Before we had even had a chance to finish our last bite of bacon, we were being boarded. Scientists from the Palmer research station arrived to give us a quick briefing about the work that they do before we went ashore. It was interesting to learn about some of the projects being conducted on Antarctica, and learn that the smallest land animal is actually a 3 mm non-flying insect that spends almost its entire life in the larvae stage. It can be frozen solid and still live!
|Drying one excursion's worth of socks.|
|The hot-tub with likely one|
the best view of the stars in the world!
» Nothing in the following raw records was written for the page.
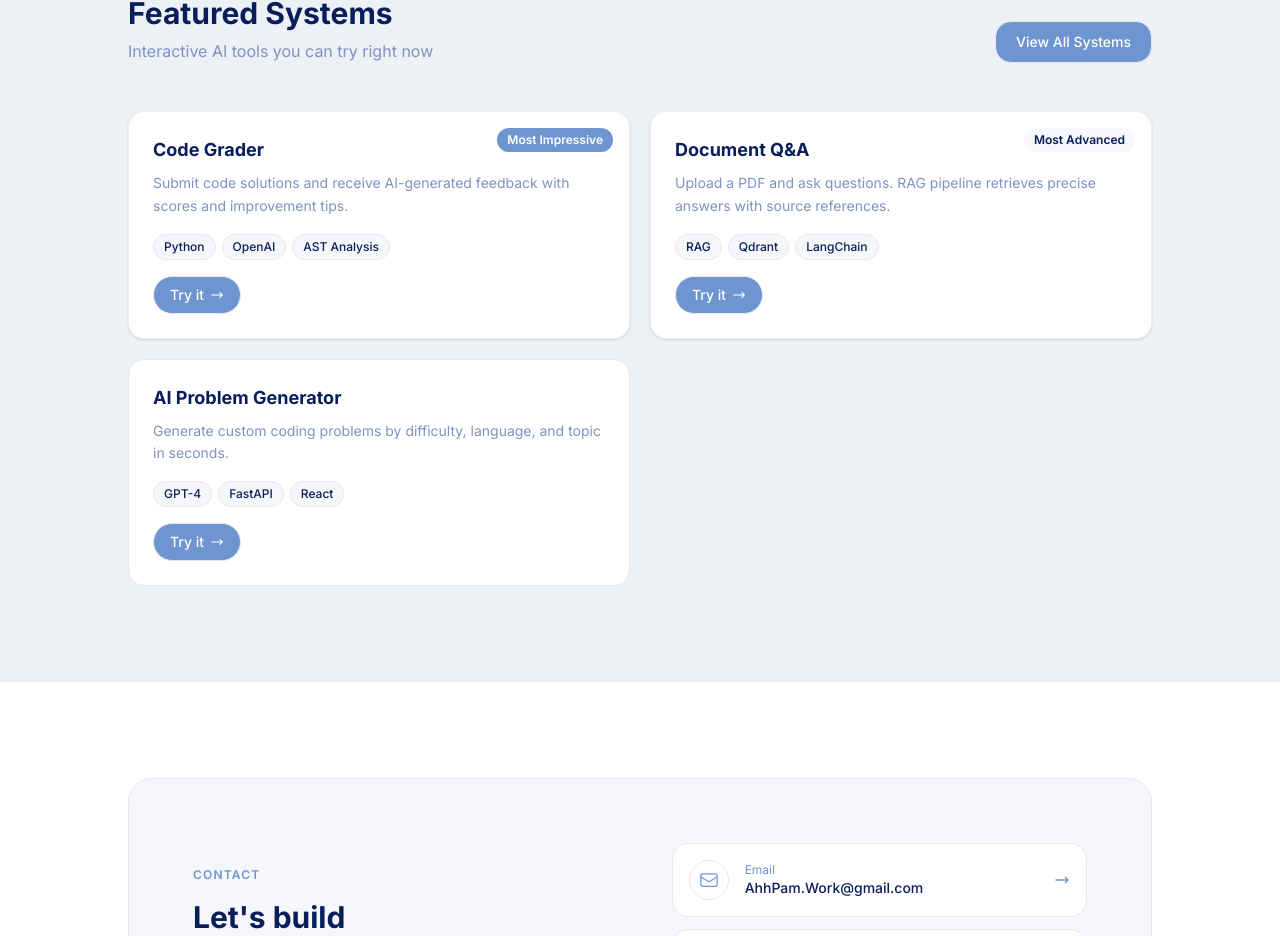
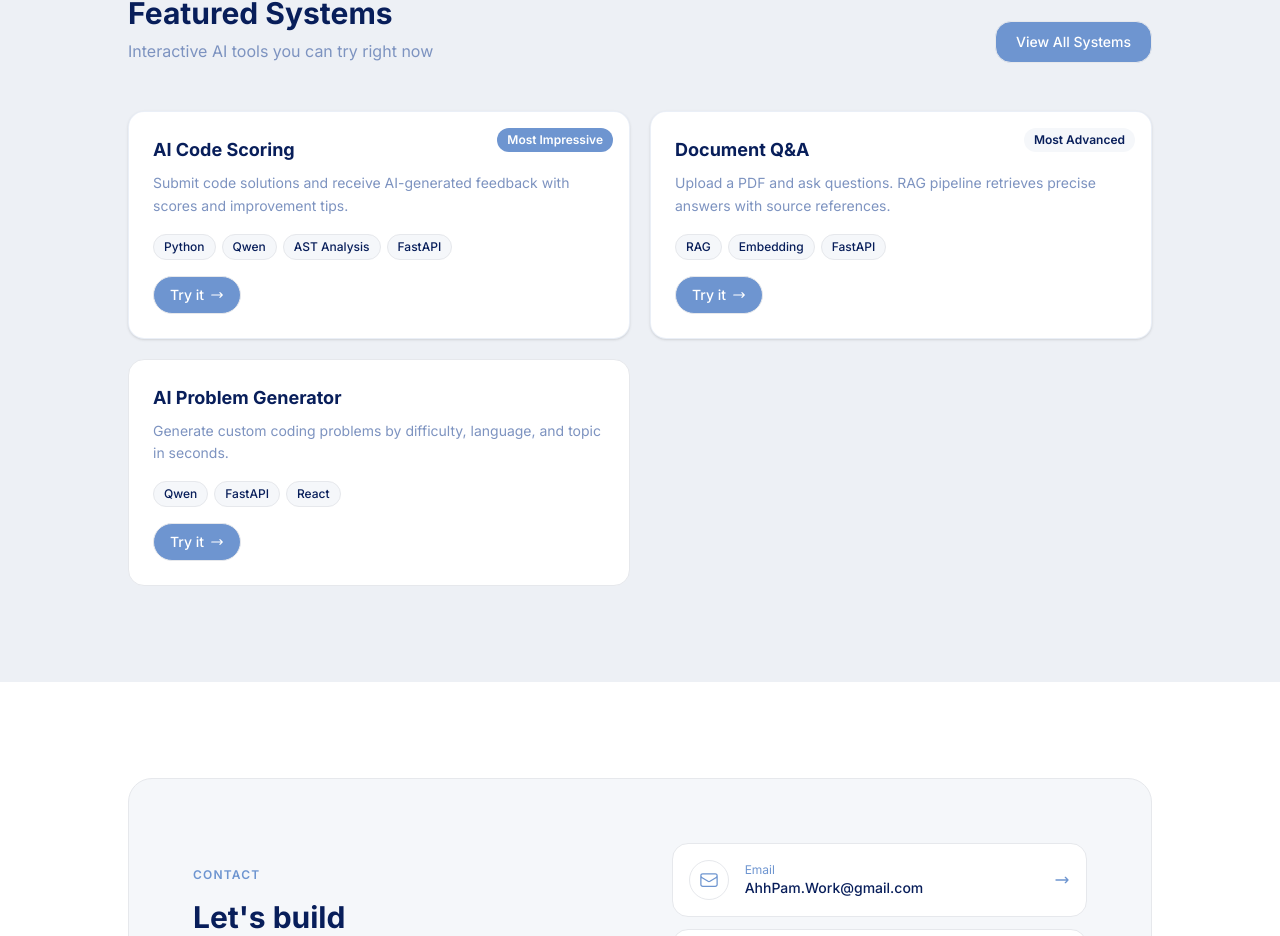
Before and after one commit to Anhhphamne25/portfolio-frontend, a Next.js app: page / in a window 1280 px wide. Shown: the part 1591-2527 px from the top of the page. Built offline with nearby package versions, Linux system fonts and the light colour scheme.

Commit message:
finish home

```diff
--- a/components/systems-preview.tsx
+++ b/components/systems-preview.tsx
@@ -2,11 +2,11 @@ import Link from "next/link";
 
 const systems = [
   {
-    id: "code-grader",
-    title: "Code Grader",
+    id: "AI-Score",
+    title: "AI Code Scoring",
     description:
       "Submit code solutions and receive AI-generated feedback with scores and improvement tips.",
-    stack: ["Python", "OpenAI", "AST Analysis"],
+    stack: ["Python", "Qwen", "AST Analysis", "FastAPI"],
     badge: "Most Impressive",
     badgeColor: "bg-[#6e95d0] text-[#ffffff]",
     featured: true,
@@ -16,7 +16,7 @@ const systems = [
     title: "Document Q&A",
     description:
       "Upload a PDF and ask questions. RAG pipeline retrieves precise answers with source references.",
-    stack: ["RAG", "Qdrant", "LangChain"],
+    stack: ["RAG", "Embedding", "FastAPI"],
     badge: "Most Advanced",
     badgeColor: "bg-[#F5F7FA] text-[#081e5a]",
     featured: true,
@@ -26,7 +26,7 @@ const systems = [
     title: "AI Problem Generator",
     description:
       "Generate custom coding problems by difficulty, language, and topic in seconds.",
-    stack: ["GPT-4", "FastAPI", "React"],
+    stack: ["Qwen", "FastAPI", "React"],
     badge: null,
     badgeColor: "",
     featured: false,
```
After the presentation, we zipped across the bay in the zodiacs and met our tour guide, the electrician on base. He proceeded to tell us a little about life at the station. We toured around, Erin had the opportunity to pee on her sixth continent, (on other excursions this was forbidden), and we got our passports stamped. After a visit to the gift shop (I'm sure all science labs have these), we were disappointed to learn that the visa statement would not say Antarctica.
Following the station, we went to an island just across the bay. On shore we were treated to a long cold wait as it was decided for some reason that we would wait for everyone before being briefed. On the upside, Craig found a perfect large golf ball sized chunk of glacial ice on shore. Once we had received our briefing, we found it odd that the large female Elephant Seal laying next to us was never mentioned.
It was a short walk to the other side of the island, but eventful all the same. We sort of dismissed the warnings to be careful of the fur seals; I mean, we live in bear country...but their aggressive hissing, barking, and fighting with each other had Erin rattled enough that she kept pace with our expedition guide, leaving Craig behind the take photos and videos. He caught up quickly, though, which meant we were some of the first people to get a look at the small adelie colony. Craig got a few shots before Alejandro realized that we were actually supposed to keep back another 8 meters.
We slipped out early to see if we could convince our zodiac driver to take us on a ride to what looked like some nearby iceberg towers. After 15 minutes of driving, we'd passed the ship and they barely looked closer (though they were right there!) and we had to throw in the towel. We retreated to the ship and had lunch before navigating the Neumayer Canal. (P.S. The picture to the right is not a picture of the iceberg towers...they just didn't look as impressive in our photos).
Another narrow canal, the Neumayer probably would have been breathtaking with better visibility, but was still stunning and mysterious as peaks moved in and out of the clouds. Craig took up a position at the bow of the ship regardless and braved the strong winds and cold. It was relatively uneventful, but in Antarctica that still means pretty awesome: seals, sea lions, and penguins swimming directly underneath in the clear waters meant that we could see them as they dove down well below the surface. Craig snuck back inside to warm up before the next excursion.
Our next landing was lessened due to weather; heavy snow had moved in and visibility was poor, so our hike up to a view point was cancelled and we would instead just walk along the 'beach'. It still proved to be a profoundly beautiful and engaging landing. To see the penguins playing in the few inches of powder snow was a delight as they jumped, slid, stumbled, and fell. Our already magical afternoon got better when we spotted a lone chinstrap penguin. He was full of energy as he hopped around in the snow, chased gentoos on his belly and came up (reasonably) close to get a good look at us. Without their well worn paths, moving around was slowed as the penguins chose to use our trail to more easily make their way through the snow.
On our walk back to the zodiac we saw some Weddle seals swimming and thought we might see a hunt before we learned that they only eat fish.